An influential pro-US tribal leader, Hamid Karzai, who first headed the interim administration set up in December 2001 for six months following an international conference in Germany, became the President of Afghanistan after a Loya Jirga (a grand assembly of tribal elders) elected him to serve in this position for two years till a presidential election was held in 2004. Karzai remained Afghanistan’s President for two terms of five years till 2014 when he got replaced by President Abdul Ghani through an election.
Both Karzai and Ghani ran their governments with the help of American and other NATO troops, yet their administration’s writ hardly ran beyond Kabul, Afghanistan’s capital. The various Taliban factions have held their sway over much of Afghanistan despite being targeted by the international forces using the Bagram airfield as their base. They proved their capacity to survive and gain strength because of their unflinching commitment to the cause of ensuring that their country must be administered by the real representatives of the people of Afghanistan and not by those who had virtually no mass base.
All these years the government in Kabul could not be run without the military protection provided by the US and its NATO allies. Gradually, the US realised that there was no point in remaining stuck in Afghanistan as its interests could be easily protected from its bases in West Asia.
The emerging scenario in new Afghanistan needs to be closely watched as the country is likely to be used for a new Great Game with China, Pakistan, Iran and Russia being the main players.

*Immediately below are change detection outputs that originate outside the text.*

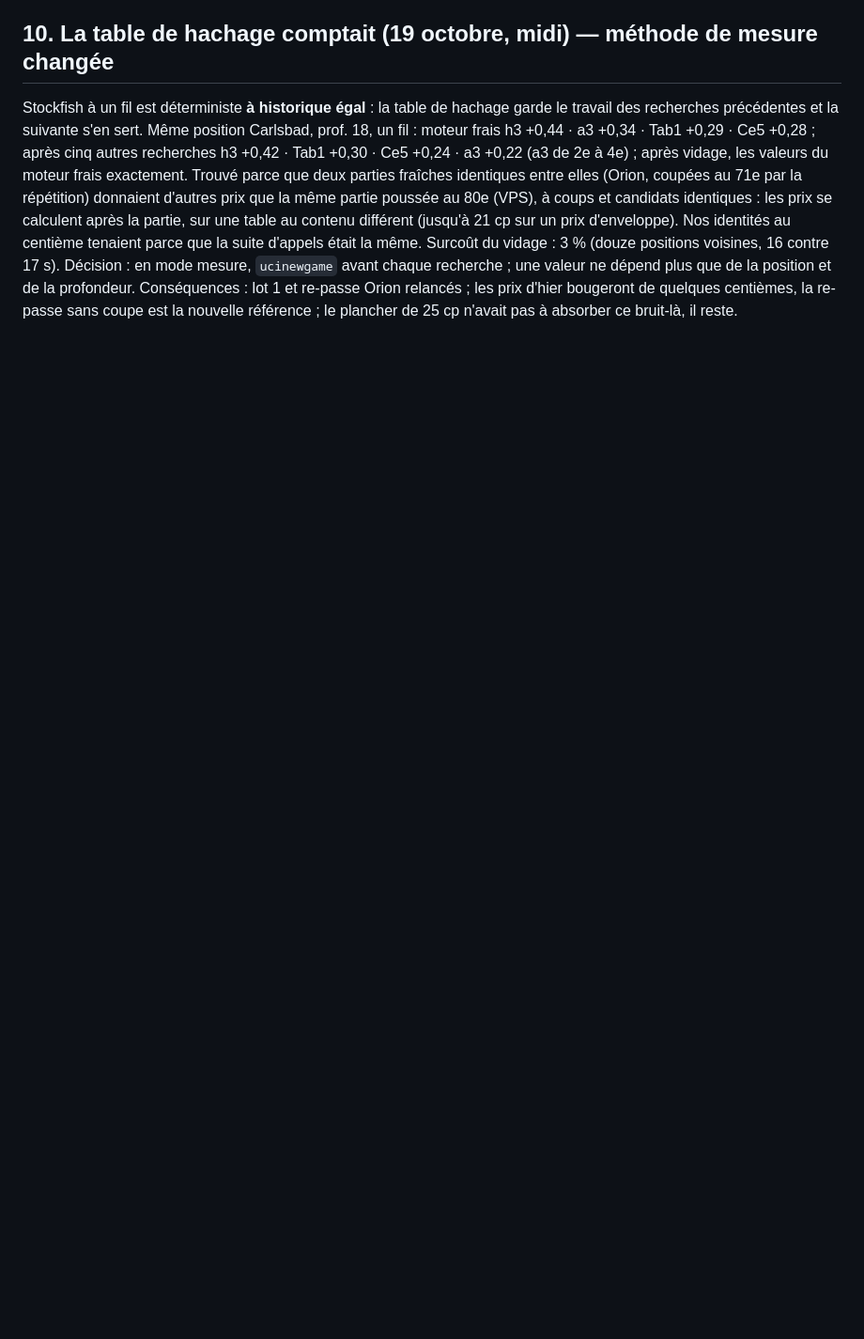
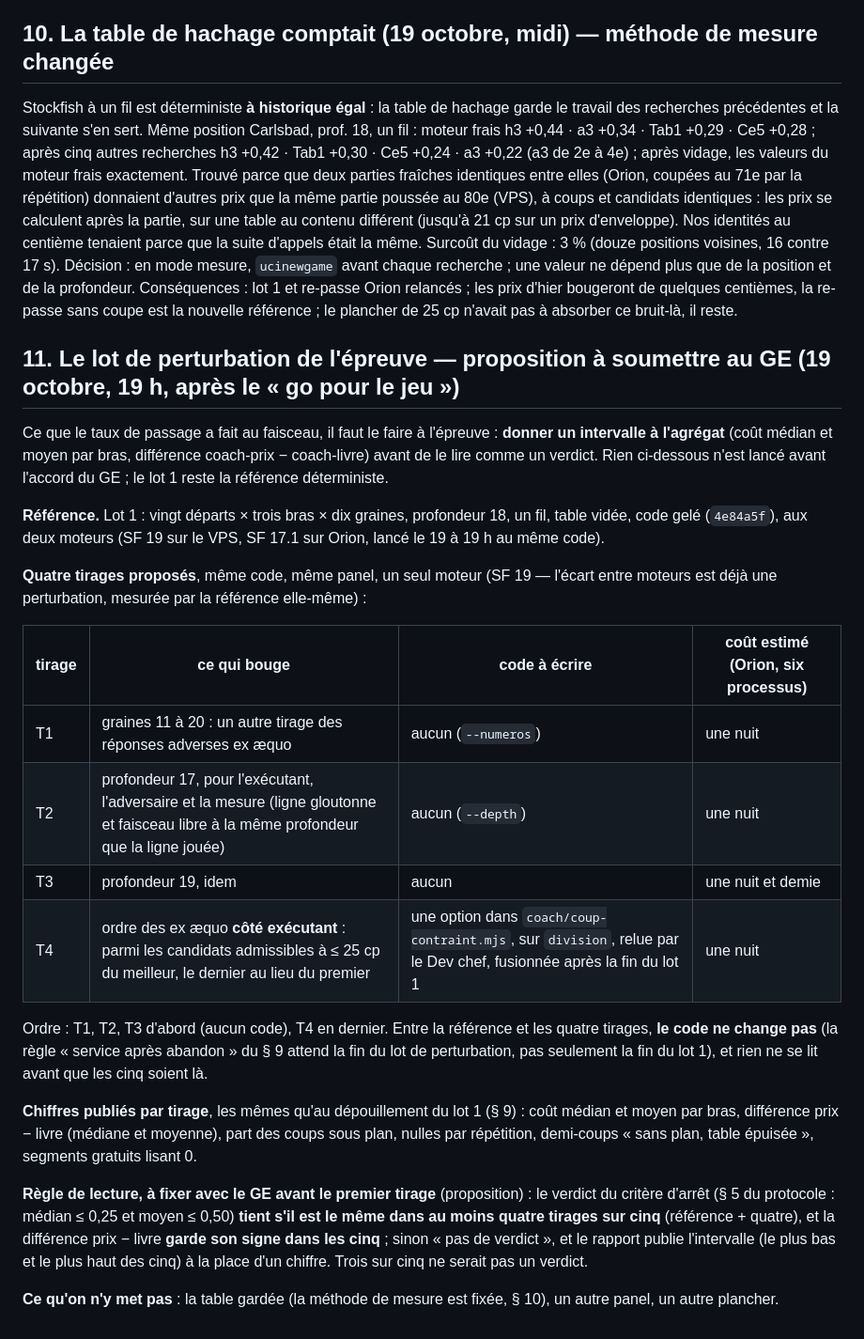
Before and after one commit to secharvet/chessboard-scanner, a Markdown page: docs/plans/RELECTURE-MODULE-2026-10-19.md, the part around the change. Shown at 94% size. GitHub-like rendering; blank space fills up the shorter version.

Commit message:
Épreuve du jeu : spécification du lot de perturbation à soumettre au GE (quatre tirages, règle de lecture proposée) ; journal : lot 1 SF 17.1 lancé sur Orion
Co-Authored-By: Claude Fable 5.1 <noreply@anthropic.com>
Claude-Session: https://claude.ai/code/session_01DT6iPTBTevrBaaFHqmQehy

```diff
--- a/docs/plans/RELECTURE-MODULE-2026-10-19.md
+++ b/docs/plans/RELECTURE-MODULE-2026-10-19.md
@@ -241,3 +241,37 @@ centième tenaient parce que la suite d'appels était la même. Surcoût du vida
 17 s). Décision : en mode mesure, `ucinewgame` avant chaque recherche ; une valeur ne dépend plus que de la position et de la
 profondeur. Conséquences : lot 1 et re-passe Orion relancés ; les prix d'hier bougeront de quelques centièmes, la re-passe
 sans coupe est la nouvelle référence ; le plancher de 25 cp n'avait pas à absorber ce bruit-là, il reste.
+
+## 11. Le lot de perturbation de l'épreuve — proposition à soumettre au GE (19 octobre, 19 h, après le « go pour le jeu »)
+
+Ce que le taux de passage a fait au faisceau, il faut le faire à l'épreuve : **donner un intervalle à l'agrégat** (coût
+médian et moyen par bras, différence coach-prix − coach-livre) avant de le lire comme un verdict. Rien ci-dessous n'est
+lancé avant l'accord du GE ; le lot 1 reste la référence déterministe.
+
+**Référence.** Lot 1 : vingt départs × trois bras × dix graines, profondeur 18, un fil, table vidée, code gelé (`4e84a5f`),
+aux deux moteurs (SF 19 sur le VPS, SF 17.1 sur Orion, lancé le 19 à 19 h au même code).
+
+**Quatre tirages proposés**, même code, même panel, un seul moteur (SF 19 — l'écart entre moteurs est déjà une perturbation,
+mesurée par la référence elle-même) :
+
+| tirage | ce qui bouge | code à écrire | coût estimé (Orion, six processus) |
+|---|---|---|---|
+| T1 | graines 11 à 20 : un autre tirage des réponses adverses ex æquo | aucun (`--numeros`) | une nuit |
+| T2 | profondeur 17, pour l'exécutant, l'adversaire et la mesure (ligne gloutonne et faisceau libre à la même profondeur que la ligne jouée) | aucun (`--depth`) | une nuit |
+| T3 | profondeur 19, idem | aucun | une nuit et demie |
+| T4 | ordre des ex æquo **côté exécutant** : parmi les candidats admissibles à ≤ 25 cp du meilleur, le dernier au lieu du premier | une option dans `coach/coup-contraint.mjs`, sur `division`, relue par le Dev chef, fusionnée après la fin du lot 1 | une nuit |
+
+Ordre : T1, T2, T3 d'abord (aucun code), T4 en dernier. Entre la référence et les quatre tirages, **le code ne change pas**
+(la règle « service après abandon » du § 9 attend la fin du lot de perturbation, pas seulement la fin du lot 1), et rien ne
+se lit avant que les cinq soient là.
+
+**Chiffres publiés par tirage**, les mêmes qu'au dépouillement du lot 1 (§ 9) : coût médian et moyen par bras, différence
+prix − livre (médiane et moyenne), part des coups sous plan, nulles par répétition, demi-coups « sans plan, table épuisée »,
+segments gratuits lisant 0.
+
+**Règle de lecture, à fixer avec le GE avant le premier tirage** (proposition) : le verdict du critère d'arrêt (§ 5 du
+protocole : médian ≤ 0,25 et moyen ≤ 0,50) **tient s'il est le même dans au moins quatre tirages sur cinq** (référence +
+quatre), et la différence prix − livre **garde son signe dans les cinq** ; sinon « pas de verdict », et le rapport publie
+l'intervalle (le plus bas et le plus haut des cinq) à la place d'un chiffre. Trois sur cinq ne serait pas un verdict.
+
+**Ce qu'on n'y met pas** : la table gardée (la méthode de mesure est fixée, § 10), un autre panel, un autre plancher.
```
Also changed, not shown: docs/JOURNAL-PLANS.md (+5 -0 lines).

Mullah Abdul Ghani Biradar’s July visit to China was not the first interaction between the senior Taliban leader and Chinese rulers. He had been to China in the past too on invitation from Beijing.
China wants new Afghanistan to concentrate on its economic development and not on extending any kind of support to the activities of the Uighur Muslims like their East Turkestan Islamic Movement based in China’s Xinjiang province and declared a terrorist outfit by the UN Security Council. The Chinese believe that Taliban-controlled Afghanistan can be kept away from happenings in Xinjiang by making huge investments in the poverty-stricken country under Beijing’s Belt and Road Initiative and by extending the China-Pakistan Economic Corridor to Afghanistan. The Chinese plan to expand their presence in Afghanistan is being facilitated by Pakistan for its own geo-political interests in South Asia. There is, however, a need for caution: China follows an undeclared policy of entrapment through large-scale investments.
Russia too is showing increased interest in Afghanistan because of its motives almost similar to that of China. Moscow may use its growing clout in new Afghanistan to ensure that the Taliban-dominated government in Kabul shows no interest in anti-establishment movements in the Central Asian republics, the Russian allies, which were once part of the erstwhile Soviet Union. Let us hope the Taliban leadership reads the writing on the wall and concentrates on Afghanistan’s economic development and socio-political peace rather than on activities which may take their country back to the days of chaos and internal strife. The opportunity that has come their way must be used for accomplishing the huge task of rebuilding Afghanistan instead of wasting it on extraneous considerations.
The writer is a senior journalist and columnist based in New Delhi. Views are personal